Advocates for government price controls and the public option are attacking Colorado hospitals with a rebranded research paper from Rand Corp. But even the authors of the paper admit their numbers are shaky.
CLAIM #1: The price of all healthcare services should be benchmarked against Medicare reimbursement rates.
FACT: The Colorado Hospital Value Report, recently published by the Colorado Consumer Health Initiative and the Colorado Business Group on Health, purports to be a tool for comparing hospital costs and quality across the state. However, the report’s underlying objective is to argue for an expansion of government price controls on Colorado hospitals.
Specifically, page 13 of the report calls for employers and private insurance companies to:
“Demand a shift from contracts based on a discount-from-charges contracts to contracts benchmarked against Medicare…”
This benchmark argument is often used by those who support price controls and a public option, which state officials are currently looking at. For example, the first draft of a reinsurance bill in the Colorado legislature this year would have capped prices that private health insurance companies pay to doctors, nurses, hospitals and other healthcare providers to “a percentage of Medicare reimbursement rates.” Similar price controls can also be found in “public option” proposals at the state and federal level.

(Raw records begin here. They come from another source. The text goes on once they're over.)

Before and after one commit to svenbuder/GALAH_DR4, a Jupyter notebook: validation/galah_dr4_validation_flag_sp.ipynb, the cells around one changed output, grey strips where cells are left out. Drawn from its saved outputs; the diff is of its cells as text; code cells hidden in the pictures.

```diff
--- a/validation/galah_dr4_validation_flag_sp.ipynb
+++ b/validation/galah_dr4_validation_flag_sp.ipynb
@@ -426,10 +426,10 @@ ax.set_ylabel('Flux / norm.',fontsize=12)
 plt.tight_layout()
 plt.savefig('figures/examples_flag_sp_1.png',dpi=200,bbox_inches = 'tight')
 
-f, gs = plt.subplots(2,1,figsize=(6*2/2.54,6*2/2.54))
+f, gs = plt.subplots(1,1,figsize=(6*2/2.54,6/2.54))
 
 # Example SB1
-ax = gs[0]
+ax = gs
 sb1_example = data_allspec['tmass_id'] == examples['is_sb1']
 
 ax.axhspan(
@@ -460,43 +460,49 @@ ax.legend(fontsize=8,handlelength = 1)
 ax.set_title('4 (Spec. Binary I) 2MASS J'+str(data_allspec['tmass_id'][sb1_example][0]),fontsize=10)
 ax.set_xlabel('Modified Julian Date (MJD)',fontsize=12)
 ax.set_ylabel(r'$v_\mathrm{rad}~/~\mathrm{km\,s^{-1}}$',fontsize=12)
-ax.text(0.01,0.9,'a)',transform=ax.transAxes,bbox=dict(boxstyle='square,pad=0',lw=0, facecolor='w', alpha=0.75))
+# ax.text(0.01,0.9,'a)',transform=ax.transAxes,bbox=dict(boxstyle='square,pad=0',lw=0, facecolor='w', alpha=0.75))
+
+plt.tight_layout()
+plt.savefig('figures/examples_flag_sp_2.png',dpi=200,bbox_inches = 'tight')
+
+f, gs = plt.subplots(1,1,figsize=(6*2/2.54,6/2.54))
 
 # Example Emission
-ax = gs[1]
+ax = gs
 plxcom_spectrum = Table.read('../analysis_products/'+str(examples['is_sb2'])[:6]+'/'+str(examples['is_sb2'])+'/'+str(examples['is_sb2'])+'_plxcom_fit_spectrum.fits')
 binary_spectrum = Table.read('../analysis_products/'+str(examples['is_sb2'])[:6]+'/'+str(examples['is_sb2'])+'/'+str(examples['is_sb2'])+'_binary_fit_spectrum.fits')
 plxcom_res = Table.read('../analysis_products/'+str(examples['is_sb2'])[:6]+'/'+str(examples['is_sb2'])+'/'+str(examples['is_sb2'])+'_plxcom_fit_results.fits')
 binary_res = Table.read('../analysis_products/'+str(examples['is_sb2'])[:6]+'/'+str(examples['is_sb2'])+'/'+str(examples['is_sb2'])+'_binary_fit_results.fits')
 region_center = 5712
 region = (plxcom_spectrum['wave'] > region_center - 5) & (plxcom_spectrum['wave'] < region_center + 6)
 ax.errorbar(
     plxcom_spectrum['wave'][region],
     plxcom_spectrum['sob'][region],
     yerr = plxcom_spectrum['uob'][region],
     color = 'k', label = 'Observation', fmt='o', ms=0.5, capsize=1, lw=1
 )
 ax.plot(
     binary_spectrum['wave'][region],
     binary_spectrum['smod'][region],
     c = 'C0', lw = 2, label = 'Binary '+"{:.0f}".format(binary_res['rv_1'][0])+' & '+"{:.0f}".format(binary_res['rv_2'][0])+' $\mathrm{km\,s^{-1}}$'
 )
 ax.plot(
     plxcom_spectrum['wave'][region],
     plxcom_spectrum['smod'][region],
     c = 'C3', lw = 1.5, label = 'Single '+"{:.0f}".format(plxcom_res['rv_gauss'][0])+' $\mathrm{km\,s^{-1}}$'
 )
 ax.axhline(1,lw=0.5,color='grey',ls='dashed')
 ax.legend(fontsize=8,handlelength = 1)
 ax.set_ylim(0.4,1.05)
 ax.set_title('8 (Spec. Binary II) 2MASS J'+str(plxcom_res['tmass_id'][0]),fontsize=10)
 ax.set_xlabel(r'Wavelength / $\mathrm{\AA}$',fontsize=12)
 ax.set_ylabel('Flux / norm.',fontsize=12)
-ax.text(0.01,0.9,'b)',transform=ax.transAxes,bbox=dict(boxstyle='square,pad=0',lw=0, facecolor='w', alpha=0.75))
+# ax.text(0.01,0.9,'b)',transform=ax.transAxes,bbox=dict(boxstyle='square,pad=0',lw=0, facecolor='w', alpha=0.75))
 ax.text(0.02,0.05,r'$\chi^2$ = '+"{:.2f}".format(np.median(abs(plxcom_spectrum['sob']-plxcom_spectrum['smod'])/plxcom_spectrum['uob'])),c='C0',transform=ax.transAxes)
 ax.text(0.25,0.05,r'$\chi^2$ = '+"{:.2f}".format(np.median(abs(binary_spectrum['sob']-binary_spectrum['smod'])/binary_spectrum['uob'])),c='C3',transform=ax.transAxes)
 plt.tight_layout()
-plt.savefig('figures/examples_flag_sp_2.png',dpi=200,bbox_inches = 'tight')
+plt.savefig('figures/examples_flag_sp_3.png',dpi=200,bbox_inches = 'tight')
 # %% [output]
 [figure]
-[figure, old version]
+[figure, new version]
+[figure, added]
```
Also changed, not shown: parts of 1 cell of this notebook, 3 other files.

Medicare and Medicaid, however, pay only 69 cents on the dollar for cost for care provided in Colorado.
One of the groups that produced the Colorado Hospital Value Report has demanded a new state-run insurance program and the below-cost price controls that go with it. That group, the Colorado Consumer Health Initiative, has even proposed a further expansion of the state’s Medicaid program to create a public option.
CLAIM #2: There is too much price variation in Colorado’s hospital sector, and private insurance companies should be paying much closer to Medicare rates for hospital care.
FACT: The principal data source for the Colorado Hospital Value Report is an earlier Rand Corp. study, which we have reviewed in detail before.
What public option advocates ignore are the massive problems with the numbers in the Rand Corp. study – problems that the authors have quietly admitted themselves.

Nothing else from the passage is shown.